Much of the work in such a project is focused on aiding humanitarian projects in response to major environmental events or violent conflict. Intervention planning for emergencies depends greatly upon knowing where people are. With this in mind, mobile data, which provides a geographically located ‘tag’ of phone users, can enable researchers to describe trends in the macroscopic behaviour of populations through creating relatively cheap population maps in emergency and data scarce situations. This feature of mobile data can be incredibly useful in low-income countries where directed big data sourcing by governments may be infrequent, (e.g in the Democratic Republic of Congo, the last census was taken in 1984, however mobile phone penetration here is 64%). A team working with Antonio Lima as part of the Orange Data for Development Challenge utilised a dataset of mobile phone calls from Ivory Coast and found that social ties are an incredibly useful tool to be manipulated in intervention planning. When vital information needs to be disseminated rapidly (e.g. at the beginning of a disease epidemic), ‘social beacons’ (individuals that make a large number of calls to a wide social set) in communities can be contacted to ensure greater spread of information such as the nearest vaccination centre and suggested hygiene practices to prevent transmission. With knowledge of phone user location, as well as the prime candidates within a population for information spread, governments and organisations tasked with responding to crises are equipped with greater ability to reach vulnerable people more quickly.

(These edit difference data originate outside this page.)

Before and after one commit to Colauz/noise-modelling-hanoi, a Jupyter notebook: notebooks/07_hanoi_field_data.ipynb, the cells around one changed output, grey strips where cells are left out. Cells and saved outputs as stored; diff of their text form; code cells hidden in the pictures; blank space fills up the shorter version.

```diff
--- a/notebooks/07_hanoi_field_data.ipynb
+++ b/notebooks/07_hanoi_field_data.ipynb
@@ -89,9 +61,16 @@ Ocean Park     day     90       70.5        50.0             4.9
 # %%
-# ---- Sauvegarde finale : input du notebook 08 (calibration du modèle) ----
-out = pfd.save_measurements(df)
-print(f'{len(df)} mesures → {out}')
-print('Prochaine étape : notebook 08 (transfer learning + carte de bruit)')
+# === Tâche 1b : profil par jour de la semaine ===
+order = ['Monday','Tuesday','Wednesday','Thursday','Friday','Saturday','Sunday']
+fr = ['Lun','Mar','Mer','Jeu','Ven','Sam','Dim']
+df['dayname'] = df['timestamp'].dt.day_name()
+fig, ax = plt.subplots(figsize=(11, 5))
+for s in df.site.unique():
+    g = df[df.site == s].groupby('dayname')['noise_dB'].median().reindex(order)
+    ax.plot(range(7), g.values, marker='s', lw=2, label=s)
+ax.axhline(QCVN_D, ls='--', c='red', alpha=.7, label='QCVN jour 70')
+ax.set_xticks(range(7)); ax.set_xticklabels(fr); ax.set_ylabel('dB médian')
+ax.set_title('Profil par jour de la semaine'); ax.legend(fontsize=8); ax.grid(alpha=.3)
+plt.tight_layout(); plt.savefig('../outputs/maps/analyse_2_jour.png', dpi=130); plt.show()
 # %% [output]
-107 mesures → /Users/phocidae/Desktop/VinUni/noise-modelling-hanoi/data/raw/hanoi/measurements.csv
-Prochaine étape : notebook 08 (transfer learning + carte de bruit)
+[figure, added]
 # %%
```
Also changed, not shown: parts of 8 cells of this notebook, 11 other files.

Though big data analysis, as an emerging discipline, has not come without its concerns. Our mobile devices are with us for a significant portion of our daily lives, acting as witness to many private moments. Thus issues of privacy abound as sceptics and proponents debate the ability of personal information to be de-anonymised and individuals identified from their activity on social media, particularly with mobile data mined from geo-social media (when users tag themselves on location). Experimental results have found that identification strategies can achieve an accuracy of more than 80% using only 10 ‘check-ins’. One can argue that by participating in location based social networks, users are implicitly agreeing to the privacy disclosure agreement, as they are sharing their location and information to all other users. However there is clearly a call for greater public awareness and information campaigns concerning this, as many users will remain unaware of the potential uses of their data.

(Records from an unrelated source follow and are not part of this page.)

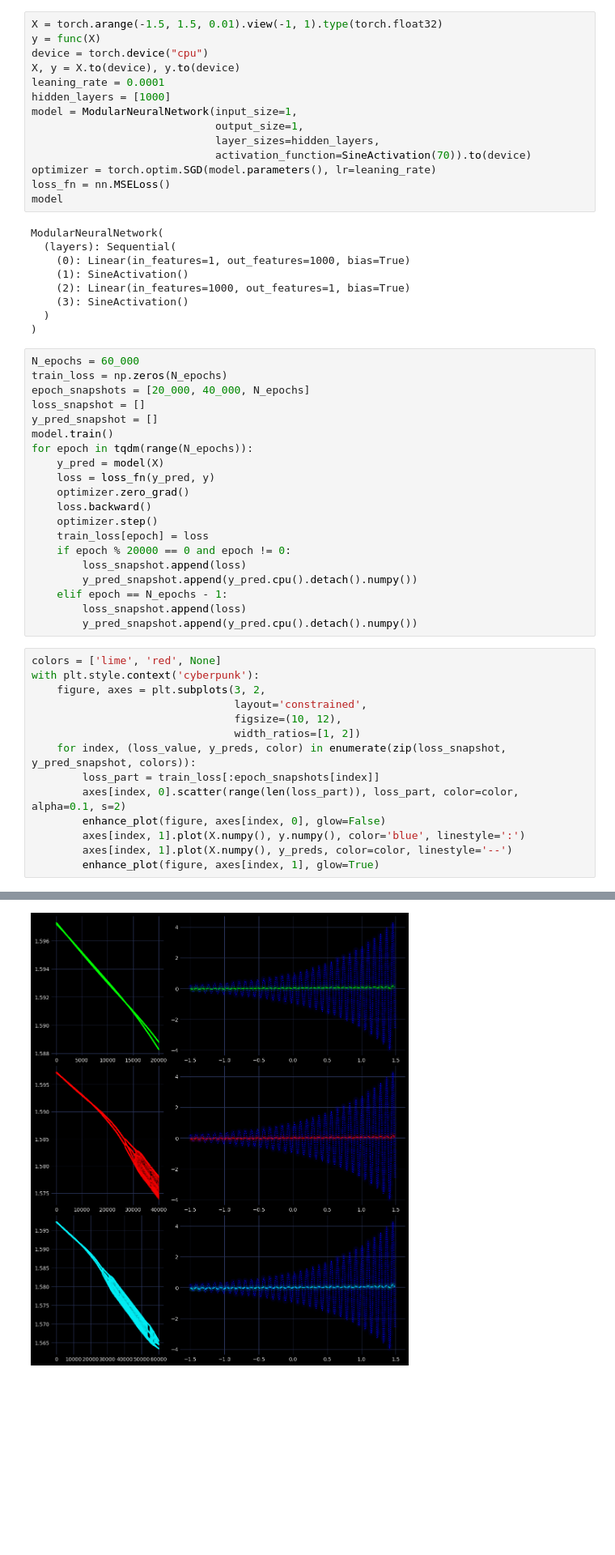
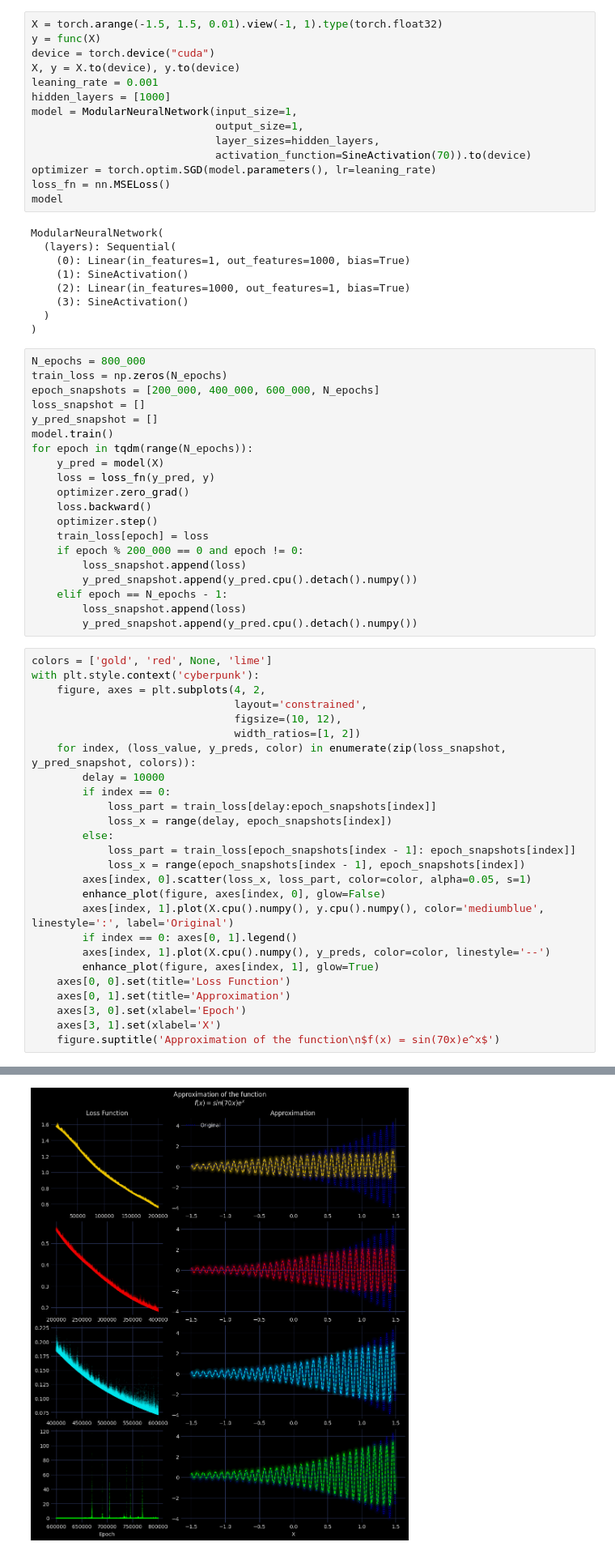
Before and after one commit to Yolonek/MachineLearningApplications, a Jupyter notebook: Perceptrons/1.2-UniversalApproximationTheorem.ipynb, the cells around one changed output, grey strips where cells are left out. Shown at 81% size. Saved outputs shown, nothing was run; the diff lists cells and outputs as text; blank space fills up the shorter version.

Commit message:
approximation ready

```diff
--- a/Perceptrons/1.2-UniversalApproximationTheorem.ipynb
+++ b/Perceptrons/1.2-UniversalApproximationTheorem.ipynb
@@ -211,9 +212,9 @@ def func(x: torch.Tensor) -> torch.Tensor:
 # %%
 X = torch.arange(-1.5, 1.5, 0.01).view(-1, 1).type(torch.float32)
 y = func(X)
-device = torch.device("cpu")
+device = torch.device("cuda")
 X, y = X.to(device), y.to(device)
-leaning_rate = 0.0001
+leaning_rate = 0.001
 hidden_layers = [1000]
 model = ModularNeuralNetwork(input_size=1,
                              output_size=1,
@@ -232,9 +233,9 @@ ModularNeuralNetwork(
   )
 )
 # %%
-N_epochs = 60_000
+N_epochs = 800_000
 train_loss = np.zeros(N_epochs)
-epoch_snapshots = [20_000, 40_000, N_epochs]
+epoch_snapshots = [200_000, 400_000, 600_000, N_epochs]
 loss_snapshot = []
 y_pred_snapshot = []
 model.train()
@@ -245,24 +246,36 @@ for epoch in tqdm(range(N_epochs)):
     loss.backward()
     optimizer.step()
     train_loss[epoch] = loss
-    if epoch % 20000 == 0 and epoch != 0:
+    if epoch % 200_000 == 0 and epoch != 0:
         loss_snapshot.append(loss)
         y_pred_snapshot.append(y_pred.cpu().detach().numpy())
     elif epoch == N_epochs - 1:
         loss_snapshot.append(loss)
         y_pred_snapshot.append(y_pred.cpu().detach().numpy())
 # %%
-colors = ['lime', 'red', None]
+colors = ['gold', 'red', None, 'lime']
 with plt.style.context('cyberpunk'):
-    figure, axes = plt.subplots(3, 2,
+    figure, axes = plt.subplots(4, 2,
                                 layout='constrained',
                                 figsize=(10, 12),
                                 width_ratios=[1, 2])
     for index, (loss_value, y_preds, color) in enumerate(zip(loss_snapshot, y_pred_snapshot, colors)):
-        loss_part = train_loss[:epoch_snapshots[index]]
-        axes[index, 0].scatter(range(len(loss_part)), loss_part, color=color, alpha=0.1, s=2)
+        delay = 10000
+        if index == 0:
+            loss_part = train_loss[delay:epoch_snapshots[index]]
+            loss_x = range(delay, epoch_snapshots[index])
+        else:
+            loss_part = train_loss[epoch_snapshots[index - 1]: epoch_snapshots[index]]
+            loss_x = range(epoch_snapshots[index - 1], epoch_snapshots[index])
+        axes[index, 0].scatter(loss_x, loss_part, color=color, alpha=0.05, s=1)
         enhance_plot(figure, axes[index, 0], glow=False)
-        axes[index, 1].plot(X.numpy(), y.numpy(), color='blue', linestyle=':')
-        axes[index, 1].plot(X.numpy(), y_preds, color=color, linestyle='--')
+        axes[index, 1].plot(X.cpu().numpy(), y.cpu().numpy(), color='mediumblue', linestyle=':', label='Original')
+        if index == 0: axes[0, 1].legend()
+        axes[index, 1].plot(X.cpu().numpy(), y_preds, color=color, linestyle='--')
         enhance_plot(figure, axes[index, 1], glow=True)
+    axes[0, 0].set(title='Loss Function')
+    axes[0, 1].set(title='Approximation')
+    axes[3, 0].set(xlabel='Epoch')
+    axes[3, 1].set(xlabel='X')
+    figure.suptitle('Approximation of the function\n$f(x) = sin(70x)e^x$')
 # %% [output]
@@ -272 +282 @@ with plt.style.context('cyberpunk'):
-[figure, old version]
+[figure, new version]
```
Also changed, not shown: parts of 7 cells of this notebook.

This could be partly addressed for the future with the introduction of more computer science based classes in schools, as an attempt to demystify the technology and aims of research in this discipline, as well as encouraging greater interest in the emerging field. Currently only few university institutions in the UK are able to offer course at undergraduate level, despite widespread agreement that computational social science is a fundamental skill for the modern workplace. Educating the public of the technology, developments and potential issues would surely only make them more aware, better informed, and able to decide when to update their social media status.

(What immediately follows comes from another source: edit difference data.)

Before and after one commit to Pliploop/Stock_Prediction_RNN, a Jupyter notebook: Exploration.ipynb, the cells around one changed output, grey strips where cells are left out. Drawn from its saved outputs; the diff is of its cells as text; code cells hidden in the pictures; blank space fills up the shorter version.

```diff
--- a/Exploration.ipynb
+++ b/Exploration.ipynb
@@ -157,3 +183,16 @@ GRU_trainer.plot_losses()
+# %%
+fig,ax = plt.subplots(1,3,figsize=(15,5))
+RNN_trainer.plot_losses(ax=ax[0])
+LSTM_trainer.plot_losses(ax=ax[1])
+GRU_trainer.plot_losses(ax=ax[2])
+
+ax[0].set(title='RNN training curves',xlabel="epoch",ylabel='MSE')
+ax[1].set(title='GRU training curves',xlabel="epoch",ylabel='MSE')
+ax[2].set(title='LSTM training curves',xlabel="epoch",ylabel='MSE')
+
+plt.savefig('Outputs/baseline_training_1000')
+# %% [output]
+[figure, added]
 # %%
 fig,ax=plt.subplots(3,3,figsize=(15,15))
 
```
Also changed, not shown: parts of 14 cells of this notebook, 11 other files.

Sarah Willson is an undergraduate student of Geography at University College London, and can be contacted on Twitter at @SarahWllsn